A payload mainly consists of a combination of both active and passive components to transport from one point to another. The active payload includes systems like optical cameras and sensors that record and relay data, while passive payloads can include various goods, equipment, and utilities like cargo.

Although ordinary equipment attached to the drones, such as cameras, gimbals, and propeller guards, counts as a payload, a payload generally means anything not originally part of the drone. Carrying any payload or equipment can decrease flight performance since the air resistance and the total weight increase.

The carrying capacity depends on what type of drone you fly. The most important factors that affect the drone’s payload capacity are the motor power, the size and number of propellers, the type of battery, and the drone’s weight.

We should keep in mind that the propeller thrust should be twice the total weight of the drone and the payload. Besides, the drones should deal with wind, moisture, and air pressure, which can drastically influence your drone.

Drones that need a big lift requirement also need a battery with a bigger capacity, which also adds weight to the drone. Besides the extra weight, they need to carry, heavy-lift drones also need a strong and durable drone frame that is heavier than the standard lightweight construction of hobby drones.

All in all, the ground rule is that the users must always read the manufacturer’s instructions about your drone’s capacity. It is also important to check that the total mass (drone plus payload) doesn’t exceed the maximum limit specified by the manufacturer or limit for the drone’s category.

For some drones, the recommendation is not to fly with payload. Those drones are primarily intended and used to learn the basics of flying, taking photographs, and having fun. However, these miniature drones can still lift payloads relative to their size. They can lift approximately 200 to 300 grams of extra weight without a problem.

Many popular drones among recreational flying pilots can carry around 3 to 5 lb (2.2kg) of payload. Heavy-lifting drones (or professional drones), on average, can lift weights around 40 lbs (18kg). Commercial drones can carry a range of weights from 4 grams to 220 kilograms.

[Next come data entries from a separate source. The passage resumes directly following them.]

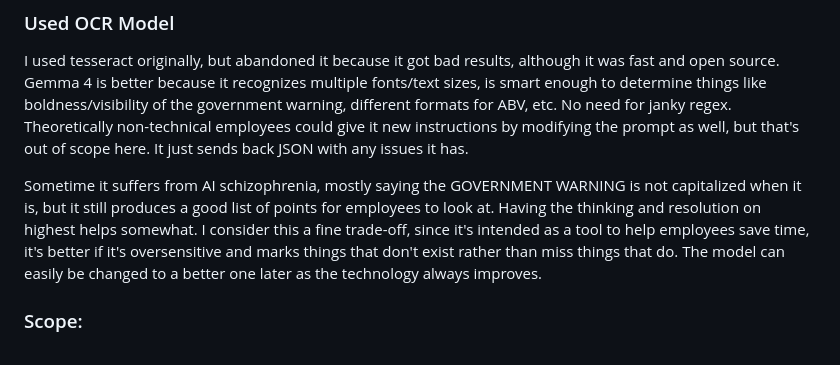
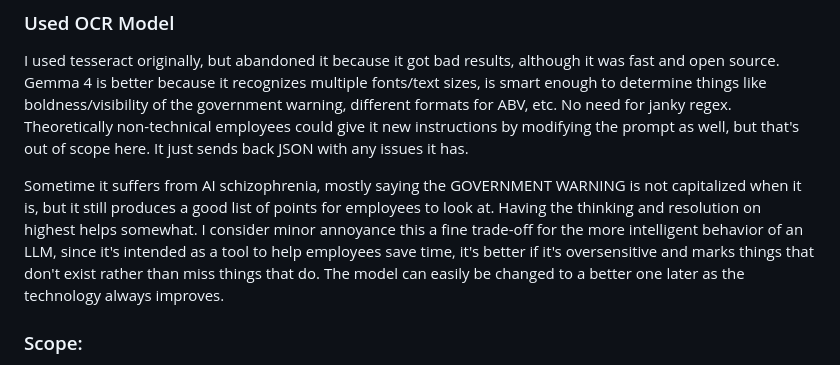
Before and after one commit to louisph1/alcohol-label-ocr, a Markdown page: readme.md, the part around the change. GitHub-like rendering.

Commit message:
edit readme again

```diff
--- a/readme.md
+++ b/readme.md
@@ -36,7 +36,7 @@ This program  uses SQLite for the database and Gemma 4 (through google API) for
 ### Used OCR Model
 I used tesseract originally, but abandoned it because it got bad results, although it was fast and open source. Gemma 4 is better because it recognizes multiple fonts/text sizes, is smart enough to determine things like boldness/visibility of the government warning, different formats for ABV, etc. No need for janky regex. Theoretically non-technical employees could give it new instructions by modifying the prompt as well, but that's out of scope here. It just sends back JSON with any issues it has.
 
-Sometime it suffers from AI schizophrenia, mostly saying the GOVERNMENT WARNING is not capitalized when it is, but it still produces a good list of points for employees to look at. Having the thinking and resolution on highest helps somewhat. I consider this a fine trade-off, since it's intended as a tool to help employees save time, it's better if it's oversensitive and marks things that don't exist rather than miss things that do. The model can easily be changed to a better one later as the technology always improves.
+Sometime it suffers from AI schizophrenia, mostly saying the GOVERNMENT WARNING is not capitalized when it is, but it still produces a good list of points for employees to look at. Having the thinking and resolution on highest helps somewhat. I consider minor annoyance this a fine trade-off for the more intelligent behavior of an LLM, since it's intended as a tool to help employees save time, it's better if it's oversensitive and marks things that don't exist rather than miss things that do. The model can easily be changed to a better one later as the technology always improves.
 
 ### Scope:
 This is not scalable because it is a prototype and only intended to demonstrate addition of ML tools. On a real program there should be protections to prevent multiple users working on the same case, like seperate employee queues or claiming of batches. There is no protection against DOS attacks/spam.
```
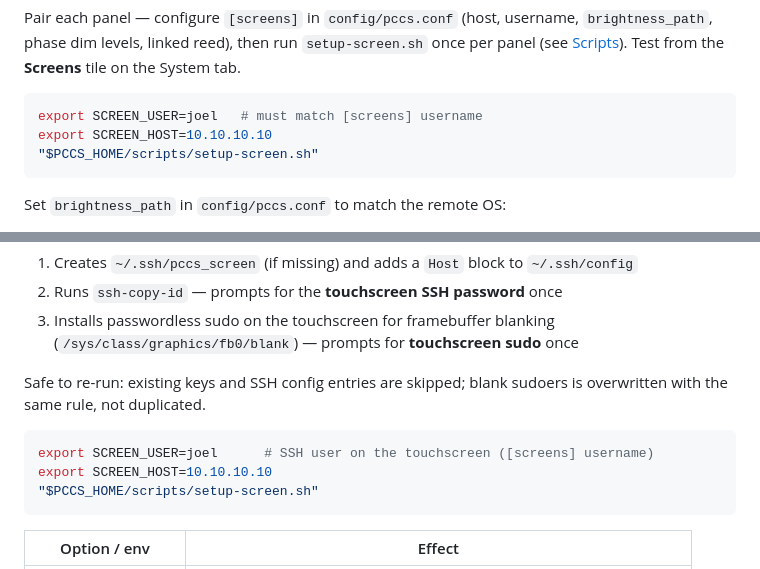
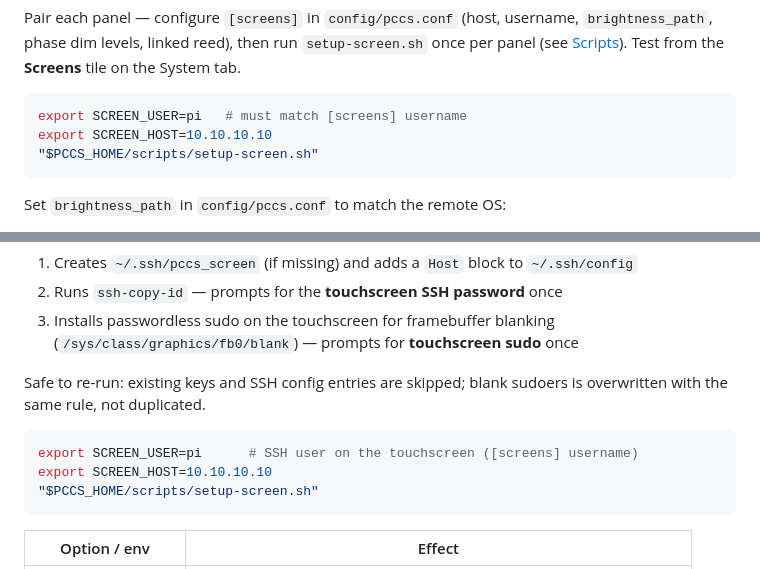
Before and after one commit to muntedpissmole/pccs4, a Markdown page: README.md, 2 parts joined by grey strips. Rendered like a GitHub page.

````diff
--- a/README.md
+++ b/README.md
@@ -466,7 +488,7 @@ ping -c1 10.10.10.1
 Pair each panel — configure `[screens]` in `config/pccs.conf` (host, username, `brightness_path`, phase dim levels, linked reed), then run `setup-screen.sh` once per panel (see [Scripts](#scripts)). Test from the **Screens** tile on the System tab.
 
 ```bash
-export SCREEN_USER=joel   # must match [screens] username
+export SCREEN_USER=pi   # must match [screens] username
 export SCREEN_HOST=10.10.10.10
 "$PCCS_HOME/scripts/setup-screen.sh"
 ```
@@ -641,7 +663,7 @@ Prepares a remote touchscreen Pi so PCCS can wake, dim, and blank it over SSH wh
 Safe to re-run: existing keys and SSH config entries are skipped; blank sudoers is overwritten with the same rule, not duplicated.
 
 ```bash
-export SCREEN_USER=joel      # SSH user on the touchscreen ([screens] username)
+export SCREEN_USER=pi      # SSH user on the touchscreen ([screens] username)
 export SCREEN_HOST=10.10.10.10
 "$PCCS_HOME/scripts/setup-screen.sh"
 ```
````
Also changed, not shown: other parts of README.md (+22 -0 lines).
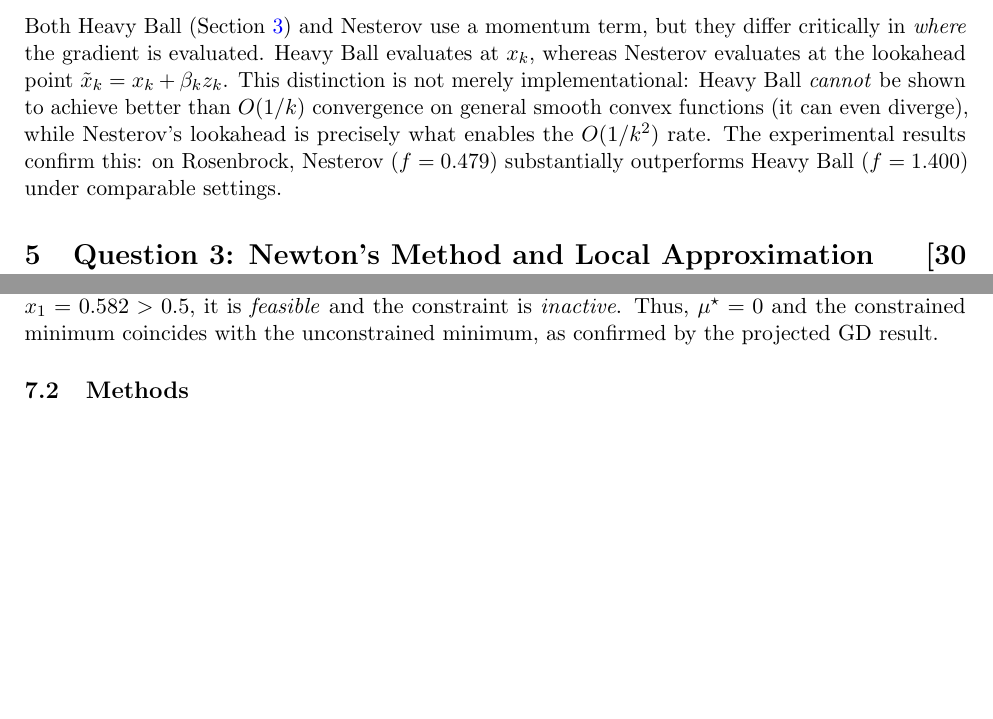
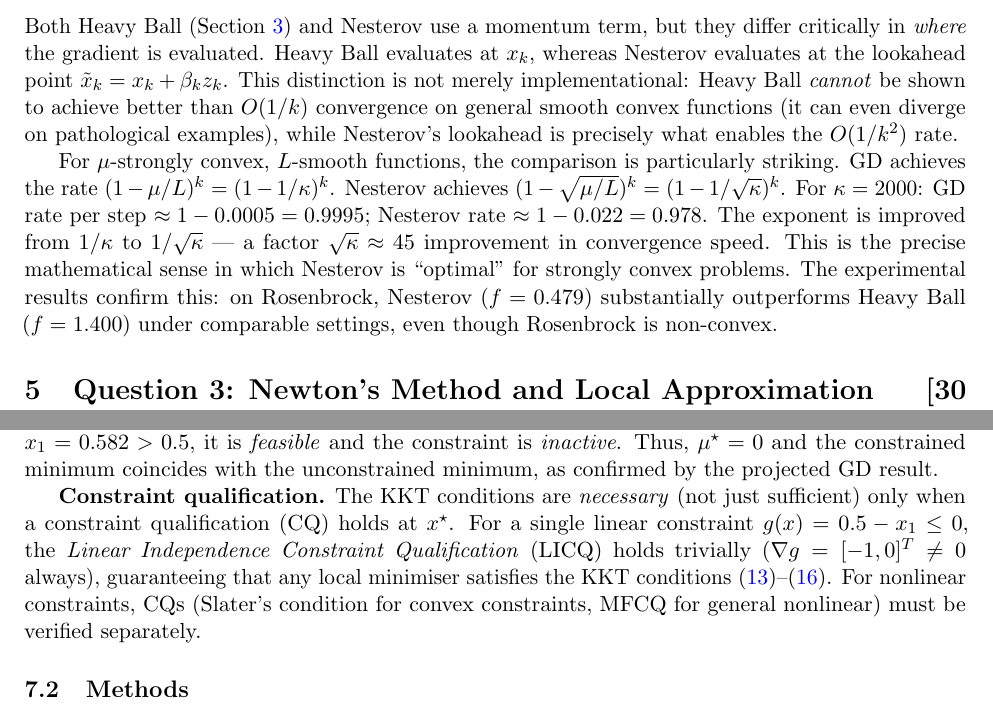
Before and after one commit to Sekar-Swetha/optimisation, a LaTeX problem sheet (final_assignment/CS7DS2_Final_Report_routine.tex): two parts of pages 22 and 35 of 50 before the commit and two parts of pages 22 and 37 of 52 after it, joined at a grey line, cut so that both start at the same text, the shorter picture padded with empty space. Compiled offline with pdfLaTeX.

Commit message:
routine pass 8: deeper analysis — Nesterov sqrt(kappa) rate vs GD, Newton scalability with ResNet-50 numbers, FD optimal delta derivation with central vs forward comparison, constraint qualification (LICQ/MFCQ) for KKT, Adam = RMSprop+momentum decomposition
https://claude.ai/code/session_01BnWLs9jY9QsZV322G43B1J

```diff
--- a/final_assignment/CS7DS2_Final_Report_routine.tex
+++ b/final_assignment/CS7DS2_Final_Report_routine.tex
@@ -530,7 +530,9 @@ The experiment is repeated with noise scaled by factor 6 ($\sigma = 6$ vs $\sigm
 
 \subsection{Nesterov vs Heavy Ball: Theoretical Comparison}
 
-Both Heavy Ball (Section~\ref{sec:q1}) and Nesterov use a momentum term, but they differ critically in \emph{where} the gradient is evaluated. Heavy Ball evaluates at $x_k$, whereas Nesterov evaluates at the lookahead point $\tilde{x}_k = x_k + \beta_k z_k$. This distinction is not merely implementational: Heavy Ball \emph{cannot} be shown to achieve better than $O(1/k)$ convergence on general smooth convex functions (it can even diverge), while Nesterov's lookahead is precisely what enables the $O(1/k^2)$ rate. The experimental results confirm this: on Rosenbrock, Nesterov ($f = 0.479$) substantially outperforms Heavy Ball ($f = 1.400$) under comparable settings.
+Both Heavy Ball (Section~\ref{sec:q1}) and Nesterov use a momentum term, but they differ critically in \emph{where} the gradient is evaluated. Heavy Ball evaluates at $x_k$, whereas Nesterov evaluates at the lookahead point $\tilde{x}_k = x_k + \beta_k z_k$. This distinction is not merely implementational: Heavy Ball \emph{cannot} be shown to achieve better than $O(1/k)$ convergence on general smooth convex functions (it can even diverge on pathological examples), while Nesterov's lookahead is precisely what enables the $O(1/k^2)$ rate.
+
+For $\mu$-strongly convex, $L$-smooth functions, the comparison is particularly striking. GD achieves the rate $(1 - \mu/L)^k = (1 - 1/\kappa)^k$. Nesterov achieves $(1 - \sqrt{\mu/L})^k = (1 - 1/\sqrt{\kappa})^k$. For $\kappa = 2000$: GD rate per step $\approx 1 - 0.0005 = 0.9995$; Nesterov rate $\approx 1 - 0.022 = 0.978$. The exponent is improved from $1/\kappa$ to $1/\sqrt{\kappa}$ --- a factor $\sqrt{\kappa} \approx 45$ improvement in convergence speed. This is the precise mathematical sense in which Nesterov is ``optimal'' for strongly convex problems. The experimental results confirm this: on Rosenbrock, Nesterov ($f = 0.479$) substantially outperforms Heavy Ball ($f = 1.400$) under comparable settings, even though Rosenbrock is non-convex.
 
 % ============================================================
 \section[Question 3: Newton's Method and Local Approximation]{Question 3: Newton's Method and Local Approximation \hfill [30 marks]}
@@ -898,6 +900,8 @@ g(x^{\star}) &\leq 0 \label{eq:kkt_primal} \\
 \mu^{\star} g(x^{\star}) &= 0 \label{eq:kkt_complementarity}
 \end{align}
 Condition \eqref{eq:kkt_complementarity} (complementary slackness) implies that either the constraint is inactive ($g(x^{\star}) < 0$, $\mu^{\star} = 0$) or active ($g(x^{\star}) = 0$, $\mu^{\star} \geq 0$). Since the unconstrained minimum $(0.582, 2.0)$ satisfies $x_1 = 0.582 > 0.5$, it is \emph{feasible} and the constraint is \emph{inactive}. Thus, $\mu^{\star} = 0$ and the constrained minimum coincides with the unconstrained minimum, as confirmed by the projected GD result.
+
+\textbf{Constraint qualification.} The KKT conditions are \emph{necessary} (not just sufficient) only when a constraint qualification (CQ) holds at $x^\star$. For a single linear constraint $g(x) = 0.5 - x_1 \leq 0$, the \emph{Linear Independence Constraint Qualification} (LICQ) holds trivially ($\nabla g = [-1, 0]^T \neq 0$ always), guaranteeing that any local minimiser satisfies the KKT conditions \eqref{eq:kkt_stationarity}--\eqref{eq:kkt_complementarity}. For nonlinear constraints, CQs (Slater's condition for convex constraints, MFCQ for general nonlinear) must be verified separately.
 
 \subsection{Methods}
 
```
Also changed, not shown: final_assignment/CS7DS2_Final_Report_routine.tex (4 more changed lines).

Another essential aspect to remember while flying a drone with a payload is that a drone has a set center of gravity (CG), which cannot normally be changed or recalibrated manually. You must check it and consider it when flying with a payload. Be sure to attach the load as close to CG as possible and as tightly as possible, as close to the fuselage as possible, since loose parts that move during flight can affect the drone’s CG and thus make it lose balance.

The CG varies with the type of drone, and on some models, it is possible to recalibrate it. Sometimes, recalibration may be necessary – for instance, if the payload is attached to the rear part of the drone. Also, keep in mind that the drone’s batteries can get hot during flight and overheat if they cover an additional payload.

If your drone is carrying a payload and is windy, the center of gravity (CG) settings may change as the weight distribution on the drone shifts. It has the potential to throw the drone off balance and, in the worst-case scenario, crash it. Ensure that the payload is properly fastened to not move during the flight, disturbing the drone system. In addition, the payload means the drone will have more drag, potentially making it harder to move forward.

Always remember that a drone carrying a payload may not be able to fly at the manufacturer’s recommended maximum wind speed.

Carry no hazardous materials, gases, or liquids as payload. You may come across the term “dangerous goods” in the context of drone flight which refers to any objects or substances carried by the drone that could be hazardous in the event of a collision or accident. It is illegal to fly dangerous goods without a permit. Dangerous goods include substances, gases, or liquids that are explosive, flammable, toxic, radioactive, corrosive, or contagious.